NZD/CAD - More Weakness To Follow

Includes: ENZL, FXC
by: Dmitry Lifatov
Dmitry Lifatov
Gold & precious metals, research analyst

Despite a 10% decline since June 2017, NZD/CAD has still some room for a further downward movement;

The main driver of NZD/CAD weakness is a growing economic momentum in Canada and political uncertainty on the eve of the general election in New Zealand;

We suggest taking a small short position in NZD/CAD right now, which should be closed before the announcement of election results in New Zealand on September 23, 2017.

NZD/CAD is a rather interesting pair right now, offering potentially high profitability for traders, despite the fact that it has already moved down by approximately 10% since the beginning of June 2017. Nevertheless, since New Zealand and Canada are now two of the most polarized economies in terms of growth prospects, we expect the continuation of a downtrend in this pair at least till the New Zealand general election, taking place on September 23, 2017.

Political uncertainty over the outcome of this election has a strong adverse impact on Kiwi. Despite the fact that some analysts consider election risks as too "overhyped," traders will likely continue to sell the New Zealand dollar on the eve of such an important event. Without diving too deep into the details of the forthcoming vote, we only say that the rivaling parties have very different views on monetary policy issues, making it difficult to predict the probable policy of winners. You can review the main points in their election programs at New Zealand 2017 Election Factbox.

Aside from political reasons for a probable further decline, NZD/CAD has also an economic rationale explaining its weakness. The New Zealand economy faced three main challenges in August 2017: the RBNZ concerns about a higher NZD exchange rate, lower official growth forecasts for 2017 and 2018, and deteriorating values of leading macroeconomic indicators. However, all these factors are already "priced in" by traders, and we don't expect major surprises from this side.

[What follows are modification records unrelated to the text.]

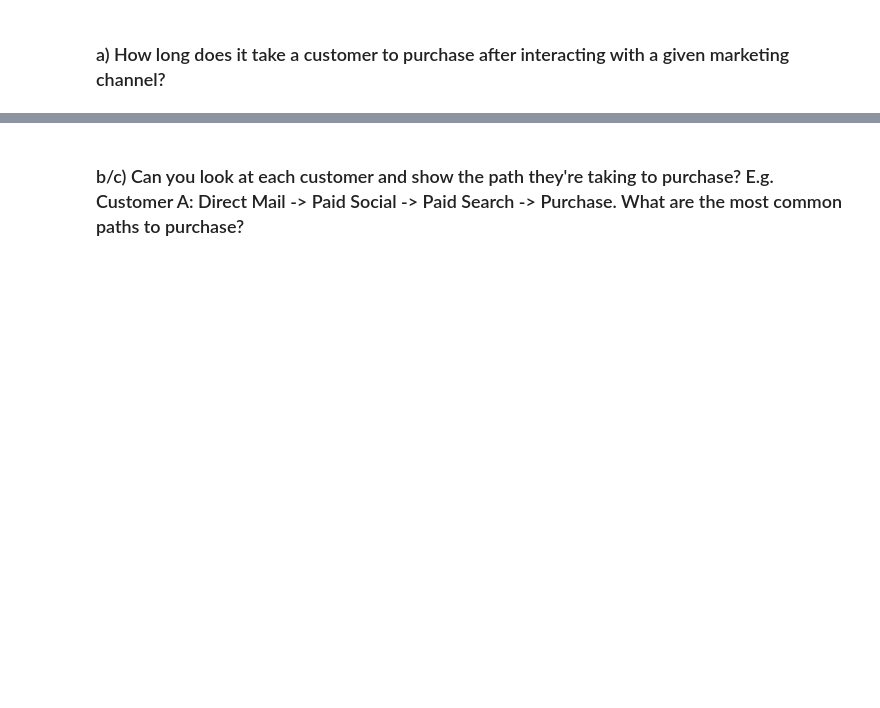
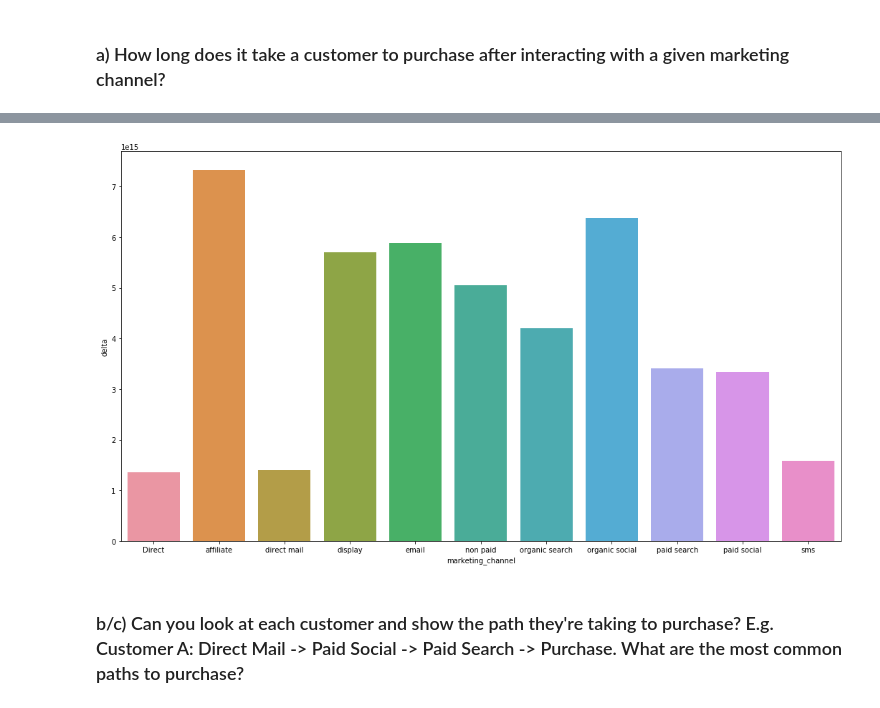
Before and after one commit to dlm6693/Rockerbox-Project, a Jupyter notebook: Rockerbox Assignment.ipynb, the cells around one changed output, grey strips where cells are left out. Drawn from its saved outputs; the diff is of its cells as text; code cells hidden in the pictures; blank space fills up the shorter version.

```diff
--- a/Rockerbox Assignment.ipynb
+++ b/Rockerbox Assignment.ipynb
@@ -246,5 +269,5 @@ df.head()
 df.delta = df.delta.values.astype(np.int64)
 # %%
 # and here are the results. quite a large amount of variance from 15 days all the day up to 84!
-deltas = df.groupby(['type', 'tier_1'])['delta'].mean()
-pd.to_timedelta(deltas)
+deltas = df.groupby(['tier_1'])['delta'].mean()
+delta_df=pd.to_timedelta(deltas).reset_index().rename(columns={'tier_1': 'marketing_channel'})
@@ -265,3 +289,10 @@ Name: delta, dtype: timedelta64[ns]
+# %%
+# visual of the above
+plt.figure(figsize=(18,10))
+sns.barplot(data=delta_df, x='marketing_channel', y='delta')
+plt.savefig('avg_time_by_channel.png')
+# %% [output]
+[figure, added]
 # %% [markdown]
 ### b/c) Can you look at each customer and show the path they're taking to purchase? E.g. Customer A: Direct Mail -> Paid Social -> Paid Search -> Purchase. What are the most common paths to purchase?
 # %%
```
Also changed, not shown: parts of 12 cells of this notebook, 5 other files.
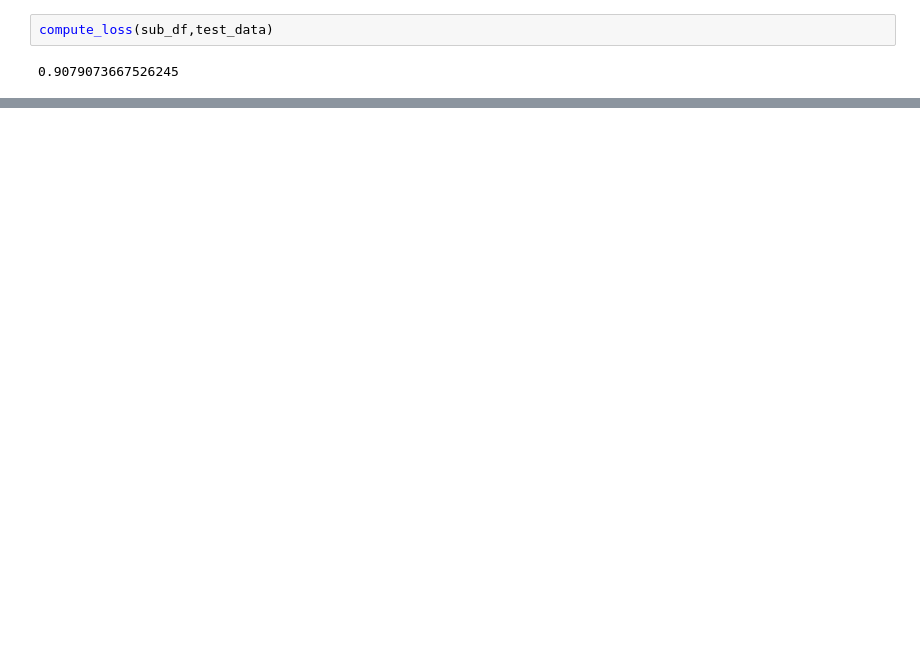
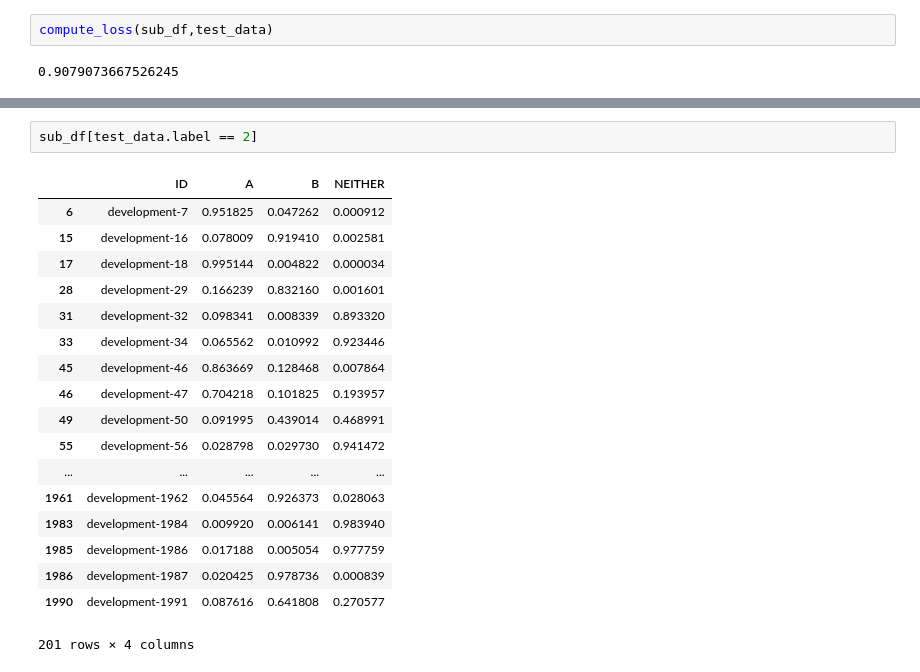
Before and after one commit to bxclib2/kaggle-gender-coref, a Jupyter notebook: part4_base_line_model_with_PPA.ipynb, the cells around one changed output, grey strips where cells are left out. Cells and saved outputs as stored; diff of their text form; blank space fills up the shorter version.

```diff
--- a/part4_base_line_model_with_PPA.ipynb
+++ b/part4_base_line_model_with_PPA.ipynb
@@ -213,0 +295,21 @@ compute_loss(sub_df,test_data)
+# %%
+sub_df[test_data.label == 2]
+# %% [output]
+|  | ID | A | B | NEITHER |
+| 6 | development-7 | 0.951825 | 0.047262 | 0.000912 |
+| 15 | development-16 | 0.078009 | 0.919410 | 0.002581 |
+| 17 | development-18 | 0.995144 | 0.004822 | 0.000034 |
+| 28 | development-29 | 0.166239 | 0.832160 | 0.001601 |
+| 31 | development-32 | 0.098341 | 0.008339 | 0.893320 |
+| 33 | development-34 | 0.065562 | 0.010992 | 0.923446 |
+| 45 | development-46 | 0.863669 | 0.128468 | 0.007864 |
+| 46 | development-47 | 0.704218 | 0.101825 | 0.193957 |
+| 49 | development-50 | 0.091995 | 0.439014 | 0.468991 |
+| 55 | development-56 | 0.028798 | 0.029730 | 0.941472 |
+| ... | ... | ... | ... | ... |
+| 1961 | development-1962 | 0.045564 | 0.926373 | 0.028063 |
+| 1983 | development-1984 | 0.009920 | 0.006141 | 0.983940 |
+| 1985 | development-1986 | 0.017188 | 0.005054 | 0.977759 |
+| 1986 | development-1987 | 0.020425 | 0.978736 | 0.000839 |
+| 1990 | development-1991 | 0.087616 | 0.641808 | 0.270577 |
+201 rows × 4 columns
```
Also changed, not shown: parts of 29 cells of this notebook.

The Canadian economy demonstrates higher-than-expected growth, with Q2 2017 GDP annualized growth rate standing at the level of 4.5%. Interest rate hike on September 6, 2017, by the BoC, also fueled the Canadian dollar rise.

From our point of view, what currently drives the NZD/CAD exchange rate are negative political factors in NZ and strong economic momentum in Canada. This will be enough to send NZD/CAD even lower, but the true watershed in its dynamics can be marked by the outcome of the general election in New Zealand.

We have discussed the current economic conditions in Canada in our previous article "CADJPY - Waiting For A Breakout," concluding that in order to continue a climb of the Canadian dollar, the economy of this country should prove a reversal in inflation downtrend and stabilization of leading macro data, which are not so bright.

The BoC by its recent rate hikes proved that the Canadian economy is strong enough to withstand a tightening of the monetary policy, while the possibility of interest rate hikes in New Zealand is looming. Now, according to investors' expectations, monetary policy tightening in New Zealand will start only in H2 2018, most probably in November 2018.

Technically, NZD/CAD has just broken below a long-term rising trend line, connecting the February 2009's and August 2015's lows on a monthly time frame, which could lead to the acceleration of a decline. Still, the September 2017's probable gains of CAD versus its New Zealand counterpart are limited, making this pair prone to major correction after a breakout of a rising trend line. We would suggest opening a small short position, which should be closed before September 23, 2017. Based on the election results, we should reassess the situation with the economic prospects of New Zealand, and probably wait for a pullback to the broken level around 0.8900-0.9000.

Disclosure: I/we have no positions in any stocks mentioned, and no plans to initiate any positions within the next 72 hours. I wrote this article myself, and it expresses my own opinions. I am not receiving compensation for it (other than from Seeking Alpha). I have no business relationship with any company whose stock is mentioned in this article.